FDM’s consumer economist Ilyas Dogru told news wire Ritzau the organisation did not understand why the travel deductions “are increasing so slightly”.

The organisation based its calculation on a commute of 50 kilometres per day.

The rates for both types of commuter deduction are determined by government organ Skatterådet, a tax council whose responsibilities include deciding certain subsidy rates.

The Tax Council raised the deduction rates based on higher fuel prices as well as increasing maintenance costs for vehicle owners.

They were last increased in April this year in response to spiralling fuel costs following the Russian invasion of Ukraine. The deduction rates are not normally changed during a tax year.

Costs are expected by the Council to continue to increase, and the deduction rates will therefore go up again in 2023.

But the higher deductions do not cover the increased costs experienced by motorists, FDM argues.

“Commuting is important for the mobility of labour,” Dogru said, adding that people are willing to travel further to work if their transport expenses are more adequately covered.

“When we see higher prices in society, that should be reflected in the commuter deduction. And if the price of fuel falls, on the other hand, that should also be reflected,” he said.

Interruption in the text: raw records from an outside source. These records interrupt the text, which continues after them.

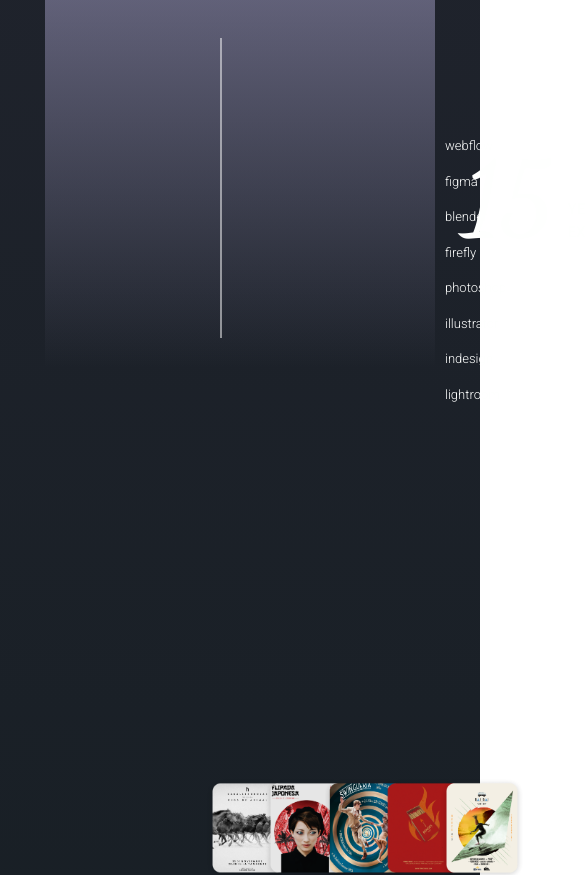
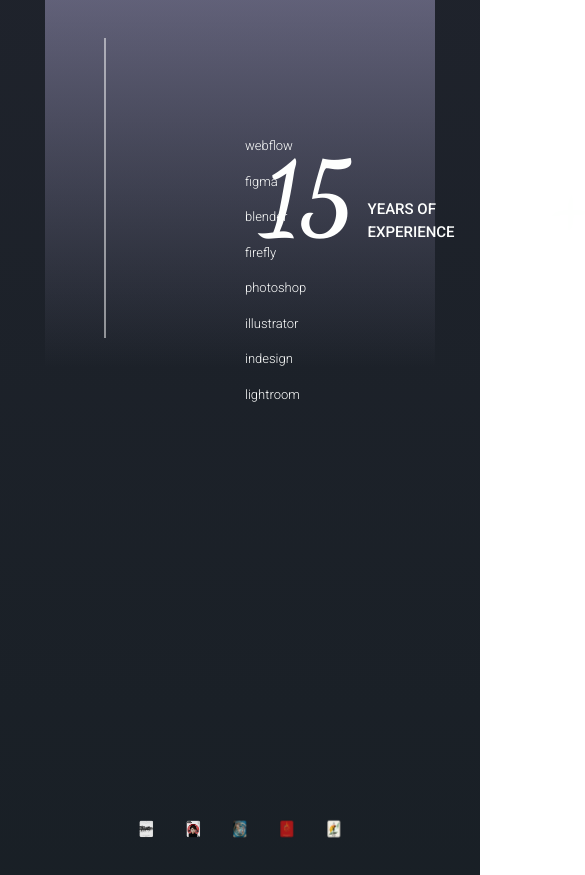
Before and after one commit to NicoMarianetti/CoMMMbo, a React (Create React App) app: page / in a window 390 px wide. Shown: the part 1320-2195 px from the top of the page, 585 px wide, since content can reach past the window. Built offline with nearby package versions, Linux system fonts and the light colour scheme.

Commit message:
fixing responsiveness

```diff
--- a/src/sections/02-Experience/Experience.css
+++ b/src/sections/02-Experience/Experience.css
@@ -20,12 +20,11 @@
 
 .experience {
   position: relative;
-  padding: 0 20rem;
+  padding: 0 200px;
   display: flex;
   flex-direction: row;
   justify-content: space-between;
   margin-top: 7rem;
-  margin-left: 5rem;
   margin-right: 5rem;
 }
 
@@ -101,11 +100,16 @@
   flex-direction: row;
   justify-content: space-between;
   margin: 0rem 10rem 0 10rem;
-  width: 100%;
   height: 100%;
   flex-wrap: nowrap;
   align-items: center;
   position: relative;
+}
+
+.relativeContainer {
+  position: relative;
+  width: 100%;
+  height: 100%;
 }
 
 .posterContainer {
--- a/src/sections/02-Experience/Experience.tsx
+++ b/src/sections/02-Experience/Experience.tsx
@@ -136,9 +136,33 @@
       <div className="posters">
         {posters.map((poster, index) => {
           return (
-            <div className="posterContainer" key={index}>
+            <div
+              // style={
+              //   posters.length / 2 > index
+              //     ? {
+              //         marginRight: `${
+              //           (Math.trunc(posters.length / 2) - index) * 100
+              //         }px`,
+              //       }
+              //     : {
+              //         marginLeft: `${
+              //           (index - Math.trunc(posters.length / 2)) * 100
+              //         }px`,
+              //       }
+              // }
+              style={{
+                top: '50%',
+                left: `calc(50% - ${
+                  Math.trunc(posters.length / 2) * windowWidth * 0.12
+                }px)`,
+                transform: 'translate(-50%, -50%)',
+                marginLeft: `${index * windowWidth * 0.12}px`,
+              }}
+              className="posterContainer"
+              key={index}>
               <img
-                style={{marginLeft: `${index * windowWidth * 0.15}px`}}
+                // style={{left: `${index * windowWidth * 0.15}px`}}
+
                 src={require(`../../assets/img/${poster}`)}
                 alt={`poster${index}`}
               />
```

Around 1.2 million taxpayers in Denmark claim tax deductions yearly for commuting or for using their private vehicle for work purposes.